____ RECORDS FOR PROCESSING
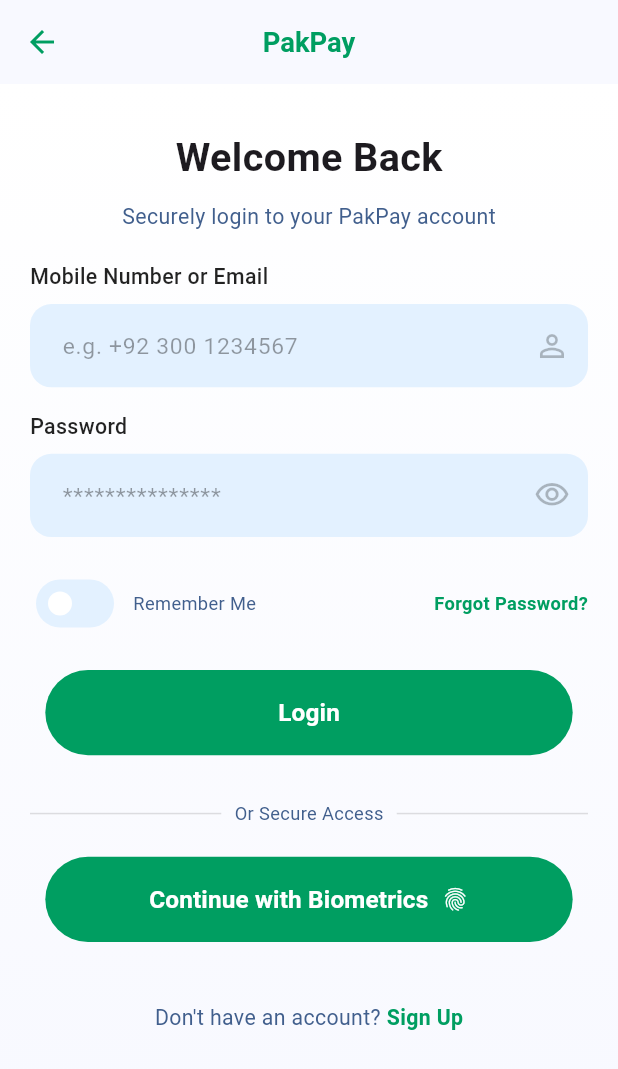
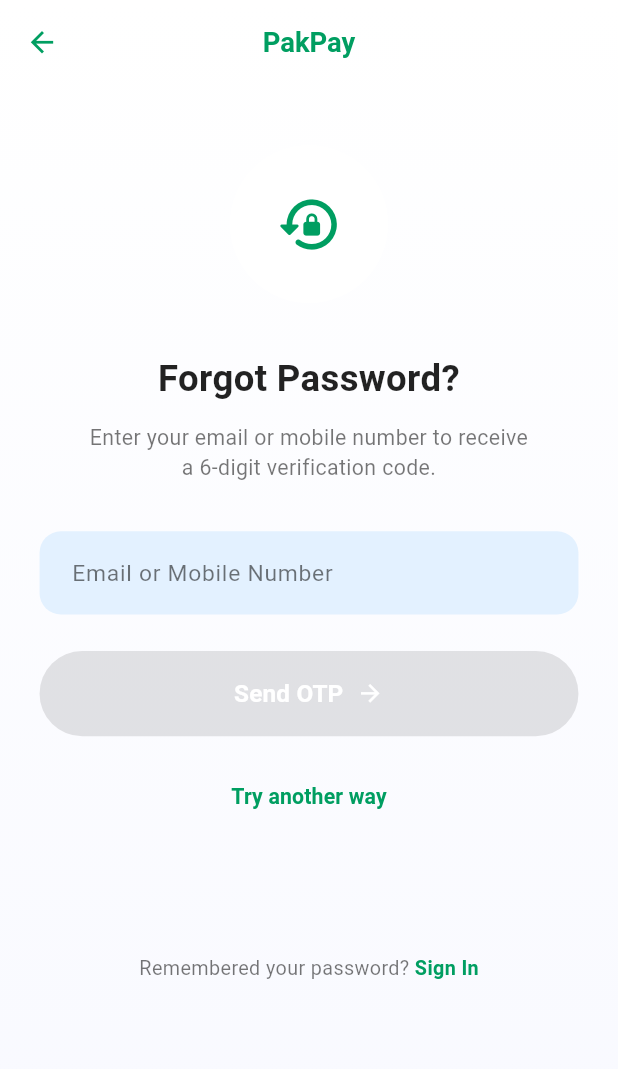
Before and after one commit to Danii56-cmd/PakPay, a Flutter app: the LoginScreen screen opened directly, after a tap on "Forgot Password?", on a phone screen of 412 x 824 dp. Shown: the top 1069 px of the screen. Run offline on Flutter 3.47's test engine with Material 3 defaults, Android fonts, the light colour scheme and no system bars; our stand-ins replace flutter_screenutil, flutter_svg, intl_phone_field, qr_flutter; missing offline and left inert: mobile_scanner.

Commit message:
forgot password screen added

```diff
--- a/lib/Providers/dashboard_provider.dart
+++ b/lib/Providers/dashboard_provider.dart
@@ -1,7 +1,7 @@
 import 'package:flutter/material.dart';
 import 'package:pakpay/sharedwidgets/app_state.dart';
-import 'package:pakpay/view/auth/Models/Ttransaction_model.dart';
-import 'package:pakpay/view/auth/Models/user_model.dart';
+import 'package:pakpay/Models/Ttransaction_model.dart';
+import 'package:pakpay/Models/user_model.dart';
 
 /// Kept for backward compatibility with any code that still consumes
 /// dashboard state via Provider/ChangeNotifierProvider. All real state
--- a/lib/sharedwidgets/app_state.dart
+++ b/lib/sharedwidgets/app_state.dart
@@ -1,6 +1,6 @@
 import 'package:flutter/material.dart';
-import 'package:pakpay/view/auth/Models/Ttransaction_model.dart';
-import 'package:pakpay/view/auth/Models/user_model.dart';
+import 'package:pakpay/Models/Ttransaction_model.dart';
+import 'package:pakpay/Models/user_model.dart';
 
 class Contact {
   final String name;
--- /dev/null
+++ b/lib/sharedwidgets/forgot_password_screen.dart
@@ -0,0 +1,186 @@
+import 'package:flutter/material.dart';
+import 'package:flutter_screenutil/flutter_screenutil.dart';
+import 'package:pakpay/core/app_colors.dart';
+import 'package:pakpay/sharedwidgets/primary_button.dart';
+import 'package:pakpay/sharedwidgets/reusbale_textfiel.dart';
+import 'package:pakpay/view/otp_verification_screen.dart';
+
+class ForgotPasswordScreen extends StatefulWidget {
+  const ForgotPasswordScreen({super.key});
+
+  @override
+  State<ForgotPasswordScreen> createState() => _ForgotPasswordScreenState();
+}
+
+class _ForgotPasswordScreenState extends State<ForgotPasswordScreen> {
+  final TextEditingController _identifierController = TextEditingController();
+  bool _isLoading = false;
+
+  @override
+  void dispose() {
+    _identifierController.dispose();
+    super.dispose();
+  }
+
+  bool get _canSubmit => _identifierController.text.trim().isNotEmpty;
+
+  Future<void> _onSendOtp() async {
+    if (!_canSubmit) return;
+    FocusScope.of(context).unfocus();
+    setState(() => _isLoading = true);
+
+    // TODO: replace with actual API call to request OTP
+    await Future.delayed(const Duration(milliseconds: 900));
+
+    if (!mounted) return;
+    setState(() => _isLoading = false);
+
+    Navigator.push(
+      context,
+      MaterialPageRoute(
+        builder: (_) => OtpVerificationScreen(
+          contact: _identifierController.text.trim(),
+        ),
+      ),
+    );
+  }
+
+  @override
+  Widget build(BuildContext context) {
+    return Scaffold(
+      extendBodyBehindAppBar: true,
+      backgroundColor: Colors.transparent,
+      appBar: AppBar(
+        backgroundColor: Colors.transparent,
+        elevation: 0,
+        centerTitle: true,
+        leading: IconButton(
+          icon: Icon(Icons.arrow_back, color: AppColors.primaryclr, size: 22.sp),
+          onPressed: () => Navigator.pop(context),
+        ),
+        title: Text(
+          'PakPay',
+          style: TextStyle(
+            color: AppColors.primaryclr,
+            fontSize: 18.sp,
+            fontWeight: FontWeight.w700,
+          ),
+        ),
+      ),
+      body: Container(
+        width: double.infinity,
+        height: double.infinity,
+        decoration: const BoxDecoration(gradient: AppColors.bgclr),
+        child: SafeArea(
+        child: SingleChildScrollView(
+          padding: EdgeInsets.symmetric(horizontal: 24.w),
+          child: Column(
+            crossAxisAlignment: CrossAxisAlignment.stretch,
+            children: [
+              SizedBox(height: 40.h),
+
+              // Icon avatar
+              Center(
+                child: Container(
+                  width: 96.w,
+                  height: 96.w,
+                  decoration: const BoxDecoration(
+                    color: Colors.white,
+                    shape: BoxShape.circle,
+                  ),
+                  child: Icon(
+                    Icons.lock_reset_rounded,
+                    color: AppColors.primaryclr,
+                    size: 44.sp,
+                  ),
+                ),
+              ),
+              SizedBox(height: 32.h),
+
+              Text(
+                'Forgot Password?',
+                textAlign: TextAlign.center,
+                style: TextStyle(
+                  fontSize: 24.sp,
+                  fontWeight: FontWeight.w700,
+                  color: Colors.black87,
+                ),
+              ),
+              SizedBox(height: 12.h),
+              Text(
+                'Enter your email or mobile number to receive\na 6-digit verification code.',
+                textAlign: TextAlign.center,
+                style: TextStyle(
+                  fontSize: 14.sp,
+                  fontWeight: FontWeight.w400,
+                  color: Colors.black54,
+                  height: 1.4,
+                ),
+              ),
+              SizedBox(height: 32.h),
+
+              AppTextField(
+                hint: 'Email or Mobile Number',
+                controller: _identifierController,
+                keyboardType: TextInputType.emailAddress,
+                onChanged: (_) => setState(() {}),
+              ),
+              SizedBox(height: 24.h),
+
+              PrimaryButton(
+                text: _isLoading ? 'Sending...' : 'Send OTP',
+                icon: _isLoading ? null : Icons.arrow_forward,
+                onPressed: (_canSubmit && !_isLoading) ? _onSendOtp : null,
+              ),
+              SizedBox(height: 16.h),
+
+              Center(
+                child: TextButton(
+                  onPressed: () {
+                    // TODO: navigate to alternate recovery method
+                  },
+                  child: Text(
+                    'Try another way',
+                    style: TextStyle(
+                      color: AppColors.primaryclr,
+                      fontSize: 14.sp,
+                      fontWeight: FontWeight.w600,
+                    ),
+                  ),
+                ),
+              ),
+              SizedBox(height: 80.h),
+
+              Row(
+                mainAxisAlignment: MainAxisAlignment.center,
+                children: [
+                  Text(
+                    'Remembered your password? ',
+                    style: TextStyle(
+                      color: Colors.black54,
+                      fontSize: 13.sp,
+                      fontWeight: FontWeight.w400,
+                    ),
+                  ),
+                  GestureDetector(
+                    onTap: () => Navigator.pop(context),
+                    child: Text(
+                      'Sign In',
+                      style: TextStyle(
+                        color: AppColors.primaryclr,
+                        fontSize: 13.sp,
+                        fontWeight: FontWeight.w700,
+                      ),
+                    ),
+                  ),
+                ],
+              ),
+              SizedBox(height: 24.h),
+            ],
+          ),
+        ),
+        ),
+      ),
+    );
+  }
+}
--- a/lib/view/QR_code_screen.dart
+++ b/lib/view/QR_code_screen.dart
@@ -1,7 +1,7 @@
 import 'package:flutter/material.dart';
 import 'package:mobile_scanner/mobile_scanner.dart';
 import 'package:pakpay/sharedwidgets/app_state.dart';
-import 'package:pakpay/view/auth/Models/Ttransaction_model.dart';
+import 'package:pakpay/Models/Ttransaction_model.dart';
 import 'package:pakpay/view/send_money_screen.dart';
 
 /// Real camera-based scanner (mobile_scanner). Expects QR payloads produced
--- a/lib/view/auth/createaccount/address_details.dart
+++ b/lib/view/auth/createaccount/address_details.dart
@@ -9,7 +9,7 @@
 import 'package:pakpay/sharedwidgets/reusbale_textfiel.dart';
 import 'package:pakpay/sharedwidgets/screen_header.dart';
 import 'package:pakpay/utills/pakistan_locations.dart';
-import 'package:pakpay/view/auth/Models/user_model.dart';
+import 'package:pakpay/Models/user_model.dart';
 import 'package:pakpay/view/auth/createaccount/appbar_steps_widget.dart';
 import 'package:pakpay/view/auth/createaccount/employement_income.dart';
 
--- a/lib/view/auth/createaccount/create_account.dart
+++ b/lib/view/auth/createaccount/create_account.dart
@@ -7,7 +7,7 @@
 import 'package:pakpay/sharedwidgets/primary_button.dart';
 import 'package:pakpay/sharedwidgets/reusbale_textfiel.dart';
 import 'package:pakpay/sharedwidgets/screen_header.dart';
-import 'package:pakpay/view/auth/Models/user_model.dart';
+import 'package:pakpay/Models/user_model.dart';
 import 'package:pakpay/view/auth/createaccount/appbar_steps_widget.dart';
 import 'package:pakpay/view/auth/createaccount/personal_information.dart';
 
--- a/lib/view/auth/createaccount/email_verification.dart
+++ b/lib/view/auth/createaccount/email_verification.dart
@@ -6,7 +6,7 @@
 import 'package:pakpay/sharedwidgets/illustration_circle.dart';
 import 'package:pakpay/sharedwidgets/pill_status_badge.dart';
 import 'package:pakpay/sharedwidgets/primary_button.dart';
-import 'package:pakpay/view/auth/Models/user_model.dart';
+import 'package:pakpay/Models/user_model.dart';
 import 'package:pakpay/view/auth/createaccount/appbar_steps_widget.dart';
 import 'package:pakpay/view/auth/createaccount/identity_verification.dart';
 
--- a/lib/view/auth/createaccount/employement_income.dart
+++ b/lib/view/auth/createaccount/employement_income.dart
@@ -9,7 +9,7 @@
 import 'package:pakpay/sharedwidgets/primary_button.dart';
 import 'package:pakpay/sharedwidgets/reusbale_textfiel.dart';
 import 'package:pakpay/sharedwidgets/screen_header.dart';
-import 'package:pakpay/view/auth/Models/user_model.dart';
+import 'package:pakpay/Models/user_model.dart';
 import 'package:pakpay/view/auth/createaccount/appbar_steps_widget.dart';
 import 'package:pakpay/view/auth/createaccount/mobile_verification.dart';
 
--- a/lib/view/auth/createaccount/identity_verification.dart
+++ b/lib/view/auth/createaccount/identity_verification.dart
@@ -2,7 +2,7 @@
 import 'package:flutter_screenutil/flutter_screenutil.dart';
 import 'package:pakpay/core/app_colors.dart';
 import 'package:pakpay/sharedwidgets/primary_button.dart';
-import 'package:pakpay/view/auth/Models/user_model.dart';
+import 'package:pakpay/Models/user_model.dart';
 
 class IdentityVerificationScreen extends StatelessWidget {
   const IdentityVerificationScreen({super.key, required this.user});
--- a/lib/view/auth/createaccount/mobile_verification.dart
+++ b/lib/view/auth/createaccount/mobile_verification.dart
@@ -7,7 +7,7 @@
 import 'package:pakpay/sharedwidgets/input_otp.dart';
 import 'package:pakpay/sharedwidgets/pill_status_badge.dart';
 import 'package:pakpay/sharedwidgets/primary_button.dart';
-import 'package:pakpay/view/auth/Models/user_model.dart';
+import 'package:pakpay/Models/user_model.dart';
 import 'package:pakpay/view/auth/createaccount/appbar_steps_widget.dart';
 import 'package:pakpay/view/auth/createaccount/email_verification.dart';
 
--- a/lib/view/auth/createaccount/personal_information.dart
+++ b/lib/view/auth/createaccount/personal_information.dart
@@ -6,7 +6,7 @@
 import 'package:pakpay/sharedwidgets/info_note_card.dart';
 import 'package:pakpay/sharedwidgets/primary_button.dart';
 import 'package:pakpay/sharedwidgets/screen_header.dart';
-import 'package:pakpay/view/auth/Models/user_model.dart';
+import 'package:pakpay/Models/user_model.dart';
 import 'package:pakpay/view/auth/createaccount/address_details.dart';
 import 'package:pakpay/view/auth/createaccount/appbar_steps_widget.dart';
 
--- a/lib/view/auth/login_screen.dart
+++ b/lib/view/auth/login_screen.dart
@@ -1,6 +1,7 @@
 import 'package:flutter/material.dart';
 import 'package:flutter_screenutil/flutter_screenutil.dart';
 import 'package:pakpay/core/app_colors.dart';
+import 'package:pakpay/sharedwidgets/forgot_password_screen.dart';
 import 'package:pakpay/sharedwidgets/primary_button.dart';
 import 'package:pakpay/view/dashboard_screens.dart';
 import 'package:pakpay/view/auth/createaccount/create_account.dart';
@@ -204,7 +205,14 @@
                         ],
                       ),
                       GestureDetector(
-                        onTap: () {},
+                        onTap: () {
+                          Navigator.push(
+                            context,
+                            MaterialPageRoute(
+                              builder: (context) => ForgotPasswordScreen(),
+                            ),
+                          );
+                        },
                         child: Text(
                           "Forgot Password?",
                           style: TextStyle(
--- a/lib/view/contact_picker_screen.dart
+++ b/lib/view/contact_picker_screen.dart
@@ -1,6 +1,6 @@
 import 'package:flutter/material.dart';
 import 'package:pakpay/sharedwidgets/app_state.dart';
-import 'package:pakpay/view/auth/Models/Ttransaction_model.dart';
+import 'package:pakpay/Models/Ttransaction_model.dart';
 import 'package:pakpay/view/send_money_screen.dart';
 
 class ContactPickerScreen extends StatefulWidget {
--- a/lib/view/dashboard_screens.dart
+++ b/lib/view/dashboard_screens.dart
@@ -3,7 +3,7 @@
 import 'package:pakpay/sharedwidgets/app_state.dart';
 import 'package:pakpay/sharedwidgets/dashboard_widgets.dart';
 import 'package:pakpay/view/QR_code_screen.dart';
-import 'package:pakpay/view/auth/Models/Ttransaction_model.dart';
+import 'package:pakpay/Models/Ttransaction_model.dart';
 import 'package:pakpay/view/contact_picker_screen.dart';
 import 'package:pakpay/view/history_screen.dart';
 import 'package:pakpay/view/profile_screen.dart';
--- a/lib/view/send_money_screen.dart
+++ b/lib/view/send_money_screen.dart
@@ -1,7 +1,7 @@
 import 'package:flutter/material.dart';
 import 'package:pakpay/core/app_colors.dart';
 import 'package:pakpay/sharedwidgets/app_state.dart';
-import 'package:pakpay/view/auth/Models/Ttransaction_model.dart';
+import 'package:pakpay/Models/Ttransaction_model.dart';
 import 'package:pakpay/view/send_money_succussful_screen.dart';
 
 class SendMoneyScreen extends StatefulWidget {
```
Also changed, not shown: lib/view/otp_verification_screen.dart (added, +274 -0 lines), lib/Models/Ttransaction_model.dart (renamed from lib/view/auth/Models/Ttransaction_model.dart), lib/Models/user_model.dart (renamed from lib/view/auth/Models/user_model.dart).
________
TASK.
Within the data, how many lines hold the string "class"? Answer with the number and nothing more.

FINISHED TASK.
6